Aim of the task: Report only the number of lines below in which the string "margin" appears.

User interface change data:
============================================================

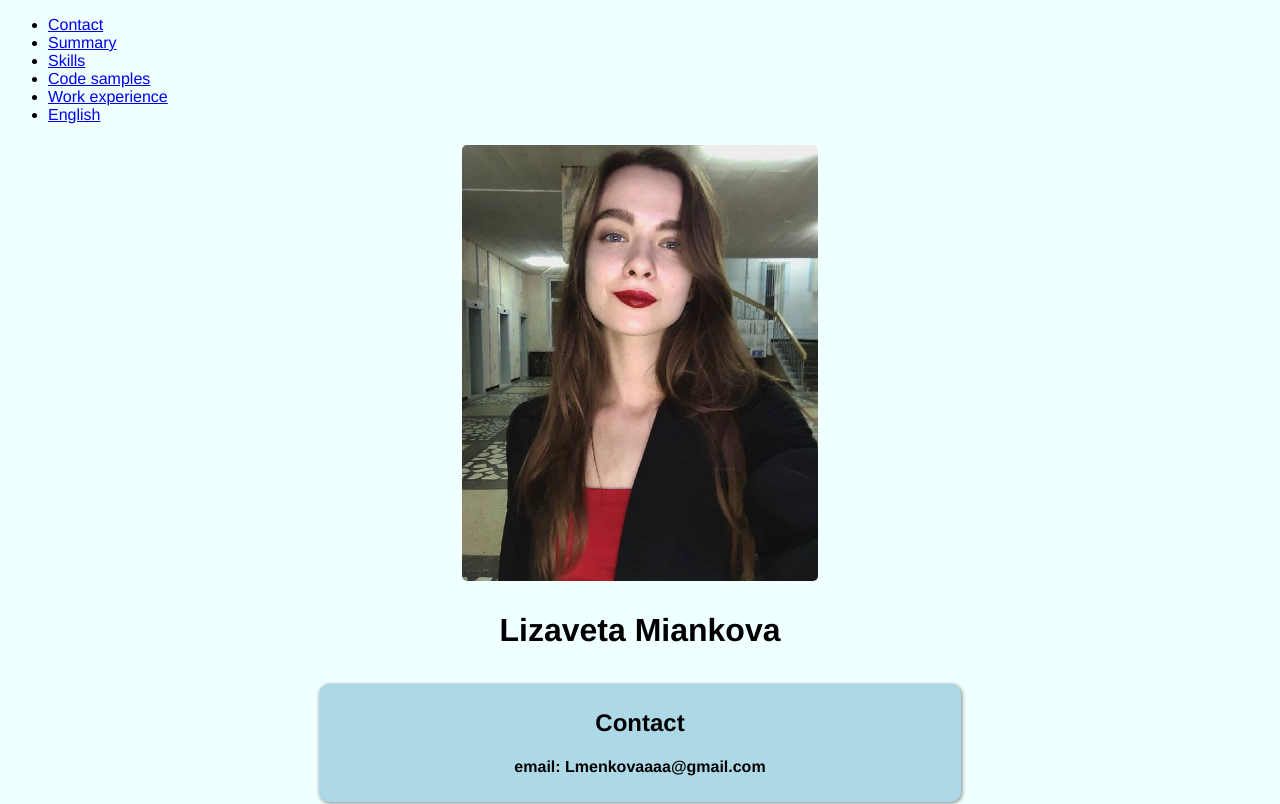
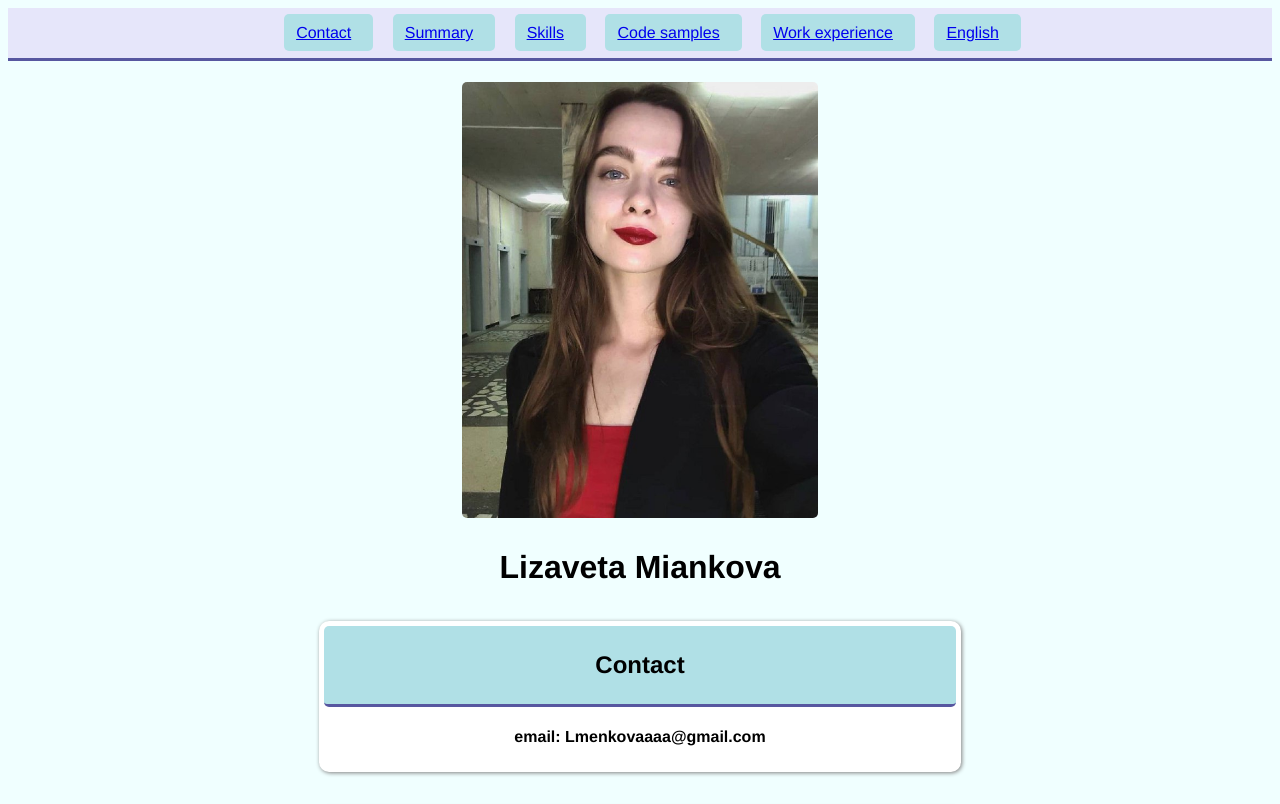
Before and after one commit to Lmenkovaa/rsschool-cv, a plain HTML site: page index.html in a window 1280 px wide. Shown: the top 804 px of the page. Drawn offline with Linux system fonts and the light colour scheme.

Commit message:
fix: fix attributes for semantic css

```diff
--- a/style.css
+++ b/style.css
@@ -8,7 +8,7 @@
     margin-right: auto;
     height: 50%;
     width: 50%;
-    background-color:lightblue;
+    background-color:white;
     padding: 5px;
     border-radius: 10px;
     box-shadow: 1px 1px 4px gray;
@@ -24,22 +24,50 @@
     width: 10%;
 }
 .footer {
-    background-color: rgb(168, 157, 236);
-    border-radius: 10px;
+    background-color: lavender;
     margin-top: 35px;
     margin-left: auto;
     margin-right: auto;
     height: 100%;
     width: 100%;
+    border-top: 3px solid #5757a0;
 }
 pre.code{
     margin-top: 0px;
     display:inline-block;
     text-align: left;
 }
-li{
-    text-align: left;
+.info_li{
+    display: inline;
+    background-color:powderblue;
+    padding: 10px;
+    margin-right: 15px;
+    border-radius: 5px;
+    font-family:'Franklin Gothic Medium', 'Arial Narrow', Arial, sans-serif;
+}
+.li_header{
+    text-decoration: none;
+    display: inline;
+    margin-right: 10px;
+    padding: 2px;
 }
 body{
     font-family:'Franklin Gothic Medium', 'Arial Narrow', Arial, sans-serif;
 }
+.menu {
+    margin-left: auto;
+    margin-right: auto;
+    height: 100%;
+    width: 100%;
+    font-family: sans-serif;
+    color: #5757a0;
+    display: inline-block;
+    background-color: lavender;
+    border-bottom: 3px solid #5757a0;
+}
+.info_header{
+    background-color:powderblue;
+    padding: 5px;
+    border-radius: 5px;
+    border-bottom: 3px solid #5757a0;
+}
```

============================================================

Solution to this task: 9